Exercise materials section start
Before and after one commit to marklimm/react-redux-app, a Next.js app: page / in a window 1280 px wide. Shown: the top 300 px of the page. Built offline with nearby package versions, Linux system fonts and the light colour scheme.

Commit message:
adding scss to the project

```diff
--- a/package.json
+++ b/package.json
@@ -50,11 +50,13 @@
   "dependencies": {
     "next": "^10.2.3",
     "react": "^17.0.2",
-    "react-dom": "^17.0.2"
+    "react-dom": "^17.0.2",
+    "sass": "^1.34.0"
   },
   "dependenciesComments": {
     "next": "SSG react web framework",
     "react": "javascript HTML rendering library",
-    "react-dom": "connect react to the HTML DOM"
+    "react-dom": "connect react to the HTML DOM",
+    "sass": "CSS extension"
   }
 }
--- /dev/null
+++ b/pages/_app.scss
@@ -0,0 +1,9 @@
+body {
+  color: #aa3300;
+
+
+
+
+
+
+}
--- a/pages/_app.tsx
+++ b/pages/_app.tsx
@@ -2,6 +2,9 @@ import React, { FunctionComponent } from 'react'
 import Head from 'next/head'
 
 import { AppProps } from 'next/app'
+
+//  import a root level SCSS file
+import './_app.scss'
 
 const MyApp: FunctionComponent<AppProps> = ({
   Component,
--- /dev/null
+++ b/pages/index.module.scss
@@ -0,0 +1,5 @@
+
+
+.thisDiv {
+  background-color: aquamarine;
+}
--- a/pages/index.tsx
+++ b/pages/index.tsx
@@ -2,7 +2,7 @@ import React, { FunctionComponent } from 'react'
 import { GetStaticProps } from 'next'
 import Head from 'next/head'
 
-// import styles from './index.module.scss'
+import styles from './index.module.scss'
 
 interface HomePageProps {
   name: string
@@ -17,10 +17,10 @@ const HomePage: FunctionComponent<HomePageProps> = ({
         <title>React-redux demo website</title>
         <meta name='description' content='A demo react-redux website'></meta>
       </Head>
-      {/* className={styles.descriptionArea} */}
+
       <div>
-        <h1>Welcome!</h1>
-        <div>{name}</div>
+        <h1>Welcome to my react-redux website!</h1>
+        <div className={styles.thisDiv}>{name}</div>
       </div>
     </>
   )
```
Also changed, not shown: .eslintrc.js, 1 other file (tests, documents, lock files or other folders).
Exercise materials section end
Exercise materials section start
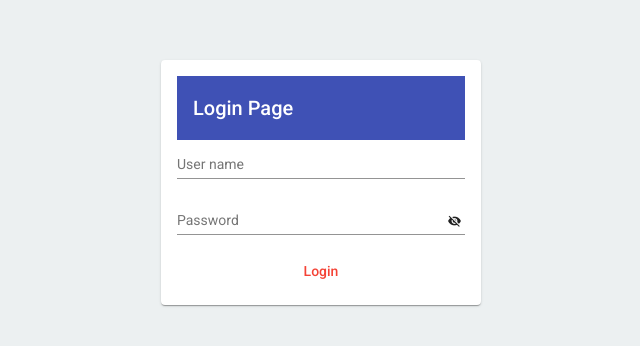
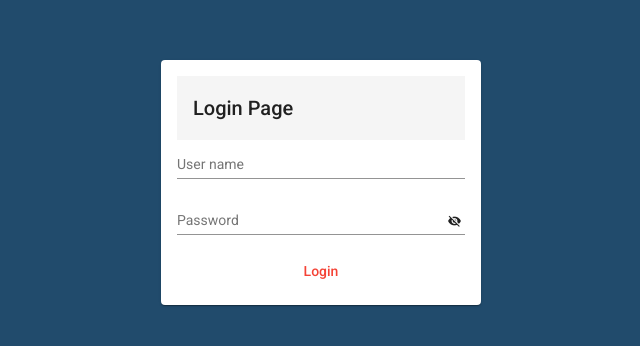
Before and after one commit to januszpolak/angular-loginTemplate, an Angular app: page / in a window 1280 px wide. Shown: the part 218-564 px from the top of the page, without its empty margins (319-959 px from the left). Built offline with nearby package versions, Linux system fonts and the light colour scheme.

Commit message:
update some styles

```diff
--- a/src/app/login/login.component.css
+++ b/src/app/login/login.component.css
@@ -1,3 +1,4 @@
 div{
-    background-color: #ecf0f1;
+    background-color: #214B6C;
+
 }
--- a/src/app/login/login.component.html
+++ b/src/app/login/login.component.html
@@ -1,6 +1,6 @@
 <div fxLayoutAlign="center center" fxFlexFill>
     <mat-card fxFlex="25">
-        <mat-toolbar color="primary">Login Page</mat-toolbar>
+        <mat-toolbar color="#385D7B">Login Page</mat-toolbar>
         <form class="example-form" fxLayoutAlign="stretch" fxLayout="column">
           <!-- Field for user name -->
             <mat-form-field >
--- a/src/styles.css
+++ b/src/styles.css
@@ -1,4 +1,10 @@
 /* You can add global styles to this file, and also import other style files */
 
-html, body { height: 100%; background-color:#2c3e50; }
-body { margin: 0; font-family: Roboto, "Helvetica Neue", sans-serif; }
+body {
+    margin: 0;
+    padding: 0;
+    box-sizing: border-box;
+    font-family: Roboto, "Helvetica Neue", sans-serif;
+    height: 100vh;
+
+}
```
Exercise materials section end
Prompt:
Find the word "index" in the entries, then copy out every line that has it.

Output of the task:
+++ b/pages/index.module.scss
--- a/pages/index.tsx
+++ b/pages/index.tsx
-// import styles from './index.module.scss'
+import styles from './index.module.scss'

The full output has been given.